- _Content revision data_

***

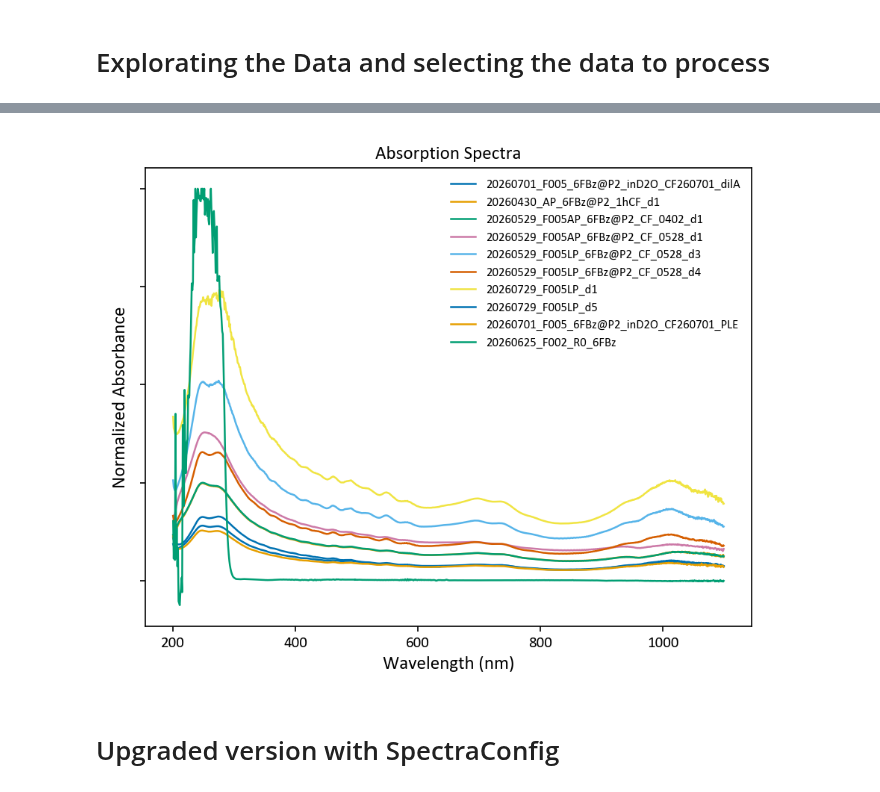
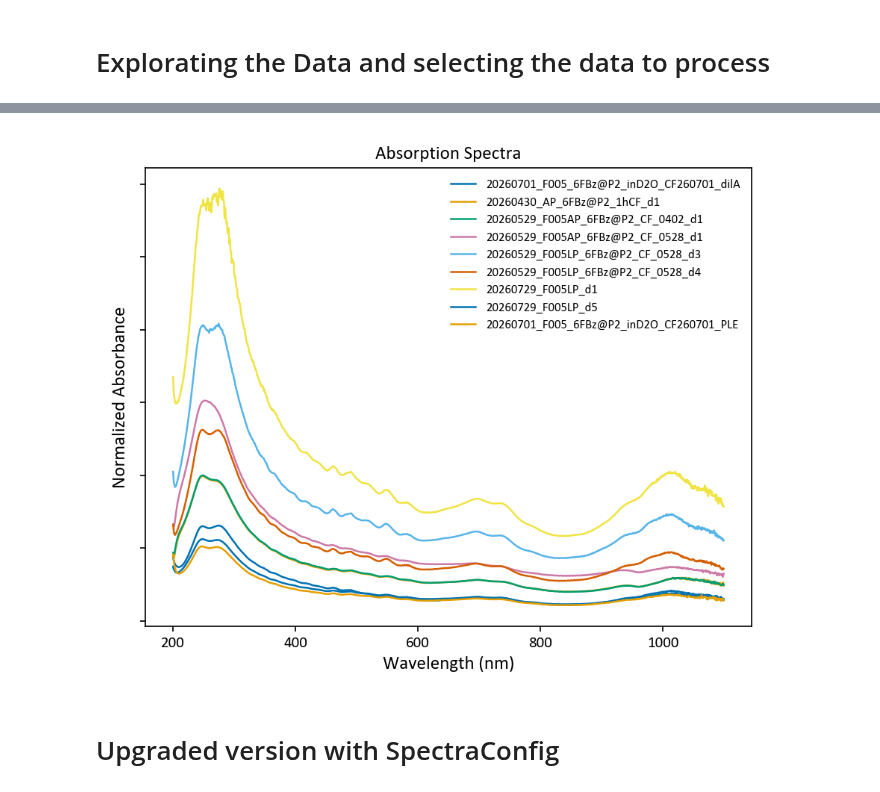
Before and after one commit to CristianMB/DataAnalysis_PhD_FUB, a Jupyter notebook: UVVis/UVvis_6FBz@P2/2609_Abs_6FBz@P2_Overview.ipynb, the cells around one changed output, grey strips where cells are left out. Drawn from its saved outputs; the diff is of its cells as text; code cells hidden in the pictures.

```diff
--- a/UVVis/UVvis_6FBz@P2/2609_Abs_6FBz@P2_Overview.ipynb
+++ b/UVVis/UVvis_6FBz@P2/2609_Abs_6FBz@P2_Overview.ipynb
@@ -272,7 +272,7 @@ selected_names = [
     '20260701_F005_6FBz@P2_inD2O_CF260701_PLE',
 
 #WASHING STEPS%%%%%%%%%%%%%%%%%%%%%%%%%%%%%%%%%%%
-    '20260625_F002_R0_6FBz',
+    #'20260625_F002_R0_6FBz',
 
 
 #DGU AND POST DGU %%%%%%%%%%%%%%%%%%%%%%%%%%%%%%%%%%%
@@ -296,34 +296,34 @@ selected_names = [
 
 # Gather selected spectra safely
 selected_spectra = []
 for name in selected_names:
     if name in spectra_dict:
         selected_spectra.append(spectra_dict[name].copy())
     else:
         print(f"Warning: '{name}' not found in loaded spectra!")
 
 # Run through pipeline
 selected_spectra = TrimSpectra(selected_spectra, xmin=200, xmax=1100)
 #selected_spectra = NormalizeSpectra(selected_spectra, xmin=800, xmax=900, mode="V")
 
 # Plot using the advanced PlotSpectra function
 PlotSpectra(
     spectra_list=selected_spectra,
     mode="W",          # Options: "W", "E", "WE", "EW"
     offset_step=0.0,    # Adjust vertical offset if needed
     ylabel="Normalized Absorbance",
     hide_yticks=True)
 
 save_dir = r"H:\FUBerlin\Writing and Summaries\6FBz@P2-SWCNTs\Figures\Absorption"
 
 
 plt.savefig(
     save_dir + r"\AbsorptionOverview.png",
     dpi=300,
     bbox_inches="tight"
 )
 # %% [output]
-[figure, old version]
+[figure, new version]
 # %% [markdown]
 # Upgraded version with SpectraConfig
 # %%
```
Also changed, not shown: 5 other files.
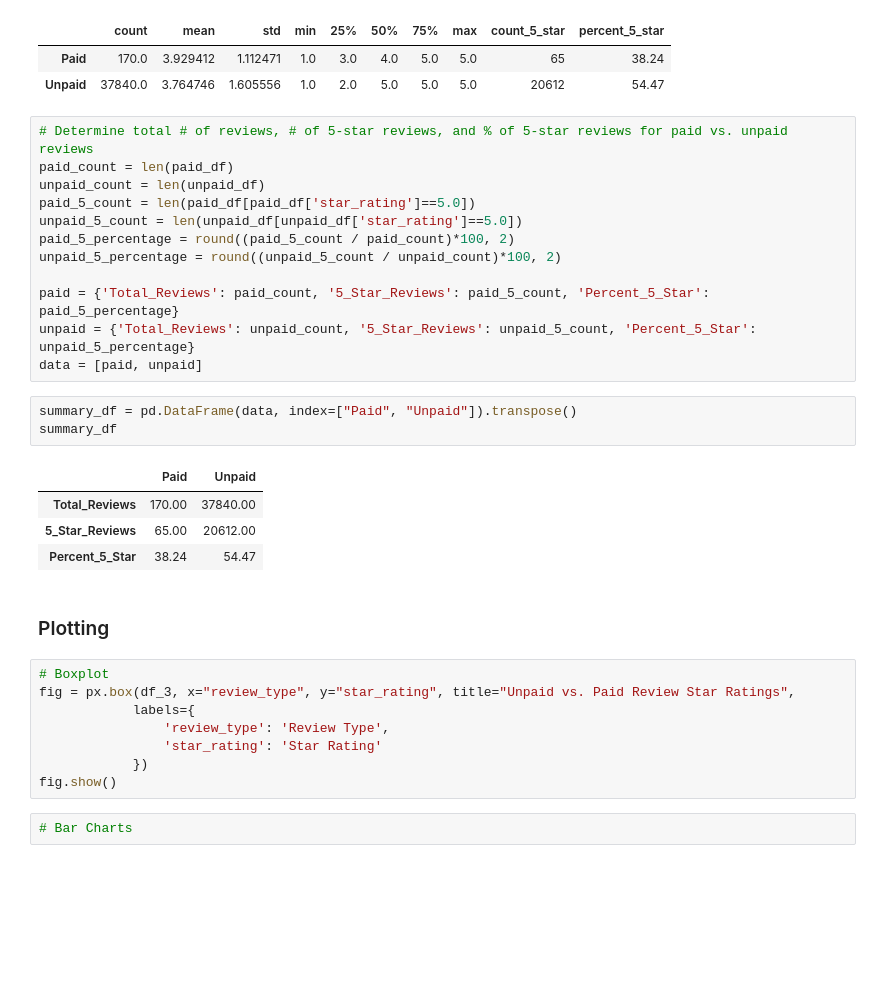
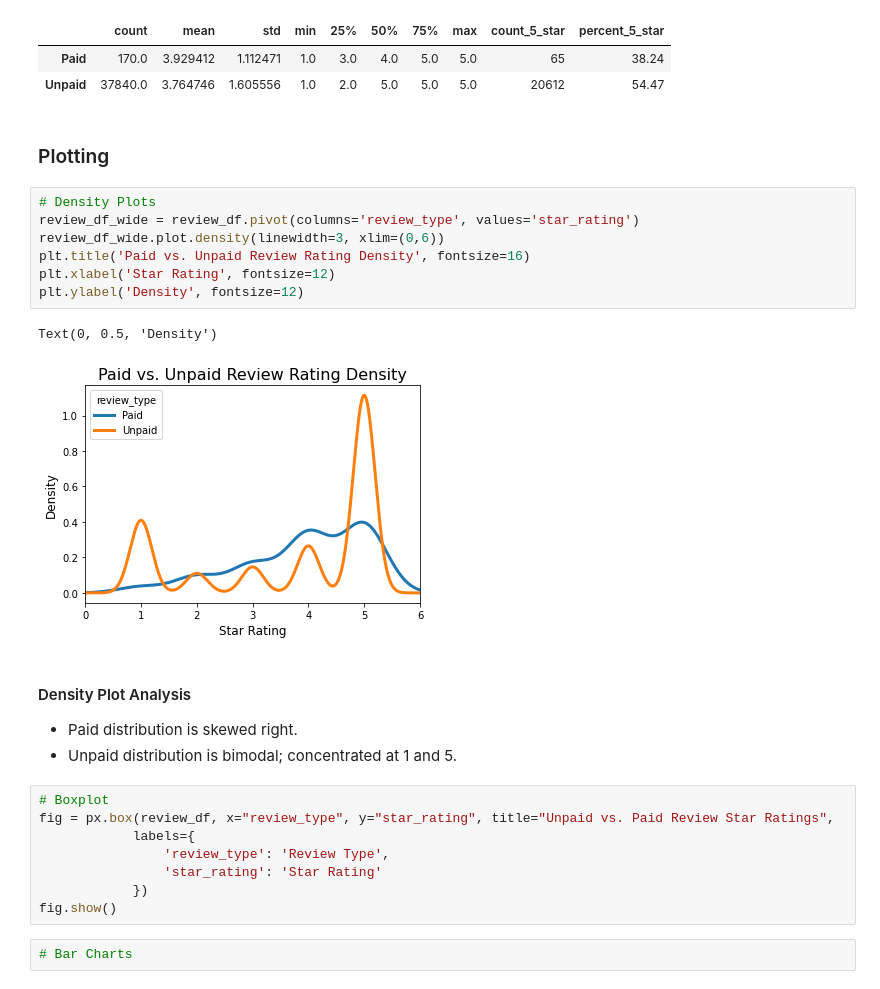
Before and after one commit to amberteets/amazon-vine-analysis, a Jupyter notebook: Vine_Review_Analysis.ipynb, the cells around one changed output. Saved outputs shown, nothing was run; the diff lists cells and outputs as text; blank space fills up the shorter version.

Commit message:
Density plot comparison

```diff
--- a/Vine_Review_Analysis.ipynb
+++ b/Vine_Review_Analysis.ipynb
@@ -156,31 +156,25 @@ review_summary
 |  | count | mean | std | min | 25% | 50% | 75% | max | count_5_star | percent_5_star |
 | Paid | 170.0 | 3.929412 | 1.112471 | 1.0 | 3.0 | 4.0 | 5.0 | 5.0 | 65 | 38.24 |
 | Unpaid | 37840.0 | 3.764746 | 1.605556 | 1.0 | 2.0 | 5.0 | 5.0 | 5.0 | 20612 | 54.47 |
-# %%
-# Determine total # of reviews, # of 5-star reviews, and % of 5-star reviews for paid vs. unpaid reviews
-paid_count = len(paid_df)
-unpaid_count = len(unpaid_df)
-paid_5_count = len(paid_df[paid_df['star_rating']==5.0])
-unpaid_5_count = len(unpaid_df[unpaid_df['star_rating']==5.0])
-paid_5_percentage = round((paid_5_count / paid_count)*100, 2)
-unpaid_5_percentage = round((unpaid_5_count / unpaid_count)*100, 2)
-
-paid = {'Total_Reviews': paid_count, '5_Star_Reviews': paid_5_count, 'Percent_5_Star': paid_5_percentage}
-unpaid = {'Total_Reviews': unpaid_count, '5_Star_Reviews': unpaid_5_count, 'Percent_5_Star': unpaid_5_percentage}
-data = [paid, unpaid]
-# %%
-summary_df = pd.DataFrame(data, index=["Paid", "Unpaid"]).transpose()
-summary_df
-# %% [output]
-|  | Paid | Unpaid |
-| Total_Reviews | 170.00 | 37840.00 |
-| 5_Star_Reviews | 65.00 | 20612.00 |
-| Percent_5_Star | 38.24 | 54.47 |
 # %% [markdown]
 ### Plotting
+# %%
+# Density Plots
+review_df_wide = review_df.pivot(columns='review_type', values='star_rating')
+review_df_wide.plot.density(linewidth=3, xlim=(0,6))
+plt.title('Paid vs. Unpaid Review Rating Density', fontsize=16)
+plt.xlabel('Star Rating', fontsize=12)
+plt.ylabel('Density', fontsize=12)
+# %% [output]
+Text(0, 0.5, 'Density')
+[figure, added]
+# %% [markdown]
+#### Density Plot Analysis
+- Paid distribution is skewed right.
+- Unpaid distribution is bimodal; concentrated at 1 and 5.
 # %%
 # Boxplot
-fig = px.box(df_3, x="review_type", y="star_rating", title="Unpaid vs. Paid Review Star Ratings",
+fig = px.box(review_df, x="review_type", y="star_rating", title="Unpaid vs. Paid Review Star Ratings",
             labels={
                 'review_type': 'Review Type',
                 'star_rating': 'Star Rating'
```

***

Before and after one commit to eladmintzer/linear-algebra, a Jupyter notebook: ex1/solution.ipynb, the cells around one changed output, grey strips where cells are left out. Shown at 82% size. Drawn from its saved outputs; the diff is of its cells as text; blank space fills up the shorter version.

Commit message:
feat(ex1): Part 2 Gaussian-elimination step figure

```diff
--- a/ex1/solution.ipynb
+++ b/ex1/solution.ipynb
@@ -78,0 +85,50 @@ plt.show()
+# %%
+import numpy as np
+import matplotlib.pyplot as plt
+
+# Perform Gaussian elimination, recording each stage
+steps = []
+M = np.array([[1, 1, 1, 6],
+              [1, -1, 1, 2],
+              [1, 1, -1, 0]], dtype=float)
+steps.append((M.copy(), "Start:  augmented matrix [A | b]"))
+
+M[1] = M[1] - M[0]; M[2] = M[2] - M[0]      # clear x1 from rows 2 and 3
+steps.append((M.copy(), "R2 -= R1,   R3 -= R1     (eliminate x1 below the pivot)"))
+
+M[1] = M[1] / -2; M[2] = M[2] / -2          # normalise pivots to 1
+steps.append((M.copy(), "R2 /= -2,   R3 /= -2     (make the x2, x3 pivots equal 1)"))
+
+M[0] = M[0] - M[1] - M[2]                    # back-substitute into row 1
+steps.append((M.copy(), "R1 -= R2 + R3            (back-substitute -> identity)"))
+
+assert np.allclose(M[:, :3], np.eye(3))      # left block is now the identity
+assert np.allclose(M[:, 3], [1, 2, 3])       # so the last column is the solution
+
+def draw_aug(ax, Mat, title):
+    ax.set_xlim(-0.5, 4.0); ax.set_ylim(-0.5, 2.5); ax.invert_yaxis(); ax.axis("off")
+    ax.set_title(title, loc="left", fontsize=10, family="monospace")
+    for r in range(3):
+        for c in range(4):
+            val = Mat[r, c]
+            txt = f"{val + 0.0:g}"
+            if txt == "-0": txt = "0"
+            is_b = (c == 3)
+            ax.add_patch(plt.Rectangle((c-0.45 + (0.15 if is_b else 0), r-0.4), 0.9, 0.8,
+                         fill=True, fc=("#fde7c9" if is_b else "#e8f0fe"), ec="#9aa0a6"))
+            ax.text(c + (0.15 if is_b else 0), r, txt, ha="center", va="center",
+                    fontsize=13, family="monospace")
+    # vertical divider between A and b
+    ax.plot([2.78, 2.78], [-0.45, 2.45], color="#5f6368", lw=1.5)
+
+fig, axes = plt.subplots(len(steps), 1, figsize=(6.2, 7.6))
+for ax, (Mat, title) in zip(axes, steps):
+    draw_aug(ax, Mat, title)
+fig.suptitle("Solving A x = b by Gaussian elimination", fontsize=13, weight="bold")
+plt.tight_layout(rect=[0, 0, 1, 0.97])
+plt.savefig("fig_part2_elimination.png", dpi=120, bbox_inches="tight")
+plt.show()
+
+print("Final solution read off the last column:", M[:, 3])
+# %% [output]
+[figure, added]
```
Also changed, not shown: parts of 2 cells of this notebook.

***

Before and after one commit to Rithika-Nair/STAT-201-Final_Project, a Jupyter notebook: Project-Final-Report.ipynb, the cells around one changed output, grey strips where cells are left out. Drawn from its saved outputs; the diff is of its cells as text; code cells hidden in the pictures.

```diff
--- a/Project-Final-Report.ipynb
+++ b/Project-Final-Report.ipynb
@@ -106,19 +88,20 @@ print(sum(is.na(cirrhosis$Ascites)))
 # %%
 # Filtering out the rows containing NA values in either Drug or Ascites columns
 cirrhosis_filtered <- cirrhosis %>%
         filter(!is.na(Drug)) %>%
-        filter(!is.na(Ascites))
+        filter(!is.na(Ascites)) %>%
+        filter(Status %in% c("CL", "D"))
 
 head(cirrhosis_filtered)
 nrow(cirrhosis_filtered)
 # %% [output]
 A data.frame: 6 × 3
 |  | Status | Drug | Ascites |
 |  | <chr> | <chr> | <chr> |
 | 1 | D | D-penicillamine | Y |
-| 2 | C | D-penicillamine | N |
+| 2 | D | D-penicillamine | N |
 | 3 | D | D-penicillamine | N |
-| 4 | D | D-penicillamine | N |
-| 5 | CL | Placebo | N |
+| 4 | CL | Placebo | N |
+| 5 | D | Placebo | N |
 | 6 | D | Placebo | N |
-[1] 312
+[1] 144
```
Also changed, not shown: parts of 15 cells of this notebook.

***

- _TASK TO CARRY OUT_
Each line that contains the string "Ascites" should be copied from the data above.

- _ANSWER SPACE_
@@ -106,19 +88,20 @@ print(sum(is.na(cirrhosis$Ascites)))
 # Filtering out the rows containing NA values in either Drug or Ascites columns
-        filter(!is.na(Ascites))
+        filter(!is.na(Ascites)) %>%
 |  | Status | Drug | Ascites |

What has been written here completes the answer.